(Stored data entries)
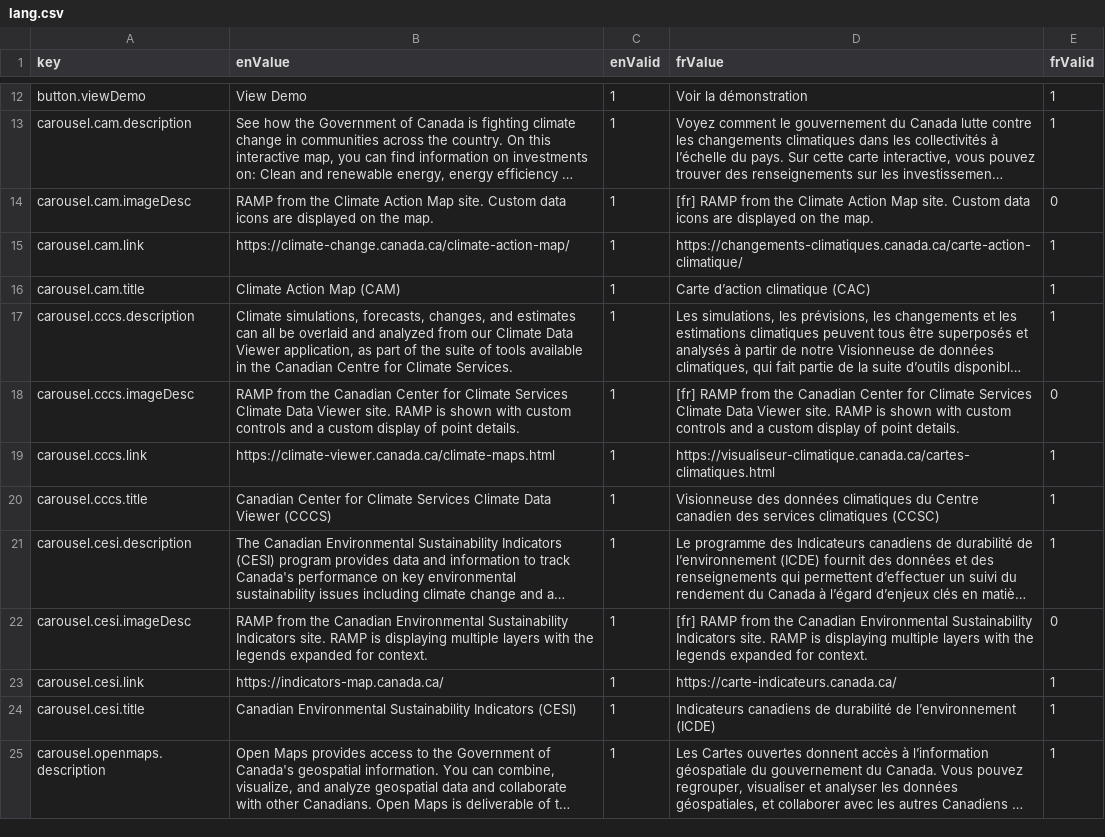
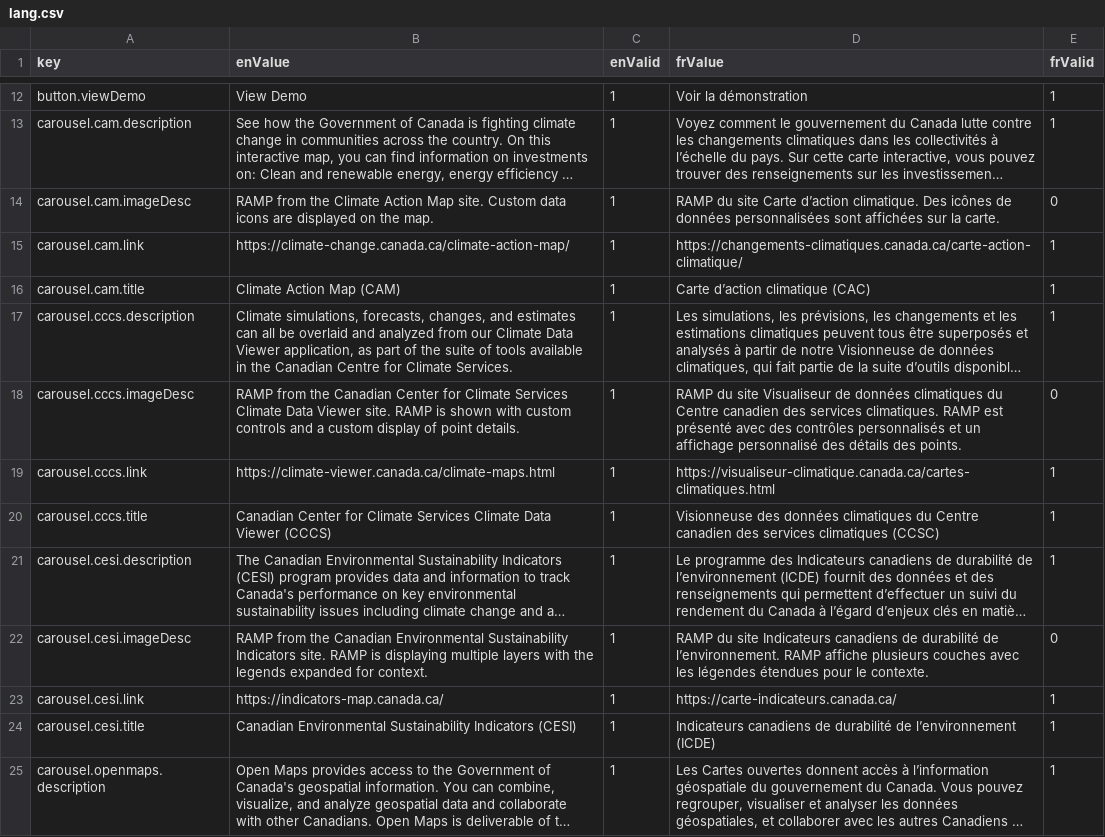
Before and after one commit to szczz/ramp-website, a CSV file: src/lang/lang.csv, drawn as a sheet; only a part is shown, gaps mark what is left out; long unchanged cells end in …; the diff covers the shown part only; the diff names each change by its address in the sheet, - before the commit and + after, or states it on an @@ line.

Commit message:
Updated with French translations.

```diff
--- a/src/lang/lang.csv
+++ b/src/lang/lang.csv
-D14 (frValue): [fr] RAMP from the Climate Action Map site. Custom data icons are displayed on the map.
+D14 (frValue): RAMP du site Carte d’action climatique. Des icônes de données personnalisées sont affichées sur la carte.
-D18 (frValue): [fr] RAMP from the Canadian Center for Climate Services Climate Data Viewer site. RAMP is shown with custom controls and a custom display of point details.
+D18 (frValue): RAMP du site Visualiseur de données climatiques du Centre canadien des services climatiques. RAMP est présenté avec des contrôles personnalisés et un affichage personnalisé des détails des points.
-D22 (frValue): [fr] RAMP from the Canadian Environmental Sustainability Indicators site. RAMP is displaying multiple layers with the legends expanded for context.
+D22 (frValue): RAMP du site Indicateurs canadiens de durabilité de l’environnement. RAMP affiche plusieurs couches avec les légendes étendues pour le contexte.
```
Also changed, not shown: 10 edited cells elsewhere in this file, 1 other file.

What the task asks: Leaving the pictures aside, output each entry above exactly as written.

Response to this task:
Before and after one commit to szczz/ramp-website, a CSV file: src/lang/lang.csv, drawn as a sheet; only a part is shown, gaps mark what is left out; long unchanged cells end in …; the diff covers the shown part only; the diff names each change by its address in the sheet, - before the commit and + after, or states it on an @@ line.

Commit message:
Updated with French translations.

```diff
--- a/src/lang/lang.csv
+++ b/src/lang/lang.csv
-D14 (frValue): [fr] RAMP from the Climate Action Map site. Custom data icons are displayed on the map.
+D14 (frValue): RAMP du site Carte d’action climatique. Des icônes de données personnalisées sont affichées sur la carte.
-D18 (frValue): [fr] RAMP from the Canadian Center for Climate Services Climate Data Viewer site. RAMP is shown with custom controls and a custom display of point details.
+D18 (frValue): RAMP du site Visualiseur de données climatiques du Centre canadien des services climatiques. RAMP est présenté avec des contrôles personnalisés et un affichage personnalisé des détails des points.
-D22 (frValue): [fr] RAMP from the Canadian Environmental Sustainability Indicators site. RAMP is displaying multiple layers with the legends expanded for context.
+D22 (frValue): RAMP du site Indicateurs canadiens de durabilité de l’environnement. RAMP affiche plusieurs couches avec les légendes étendues pour le contexte.
```
Also changed, not shown: 10 edited cells elsewhere in this file, 1 other file.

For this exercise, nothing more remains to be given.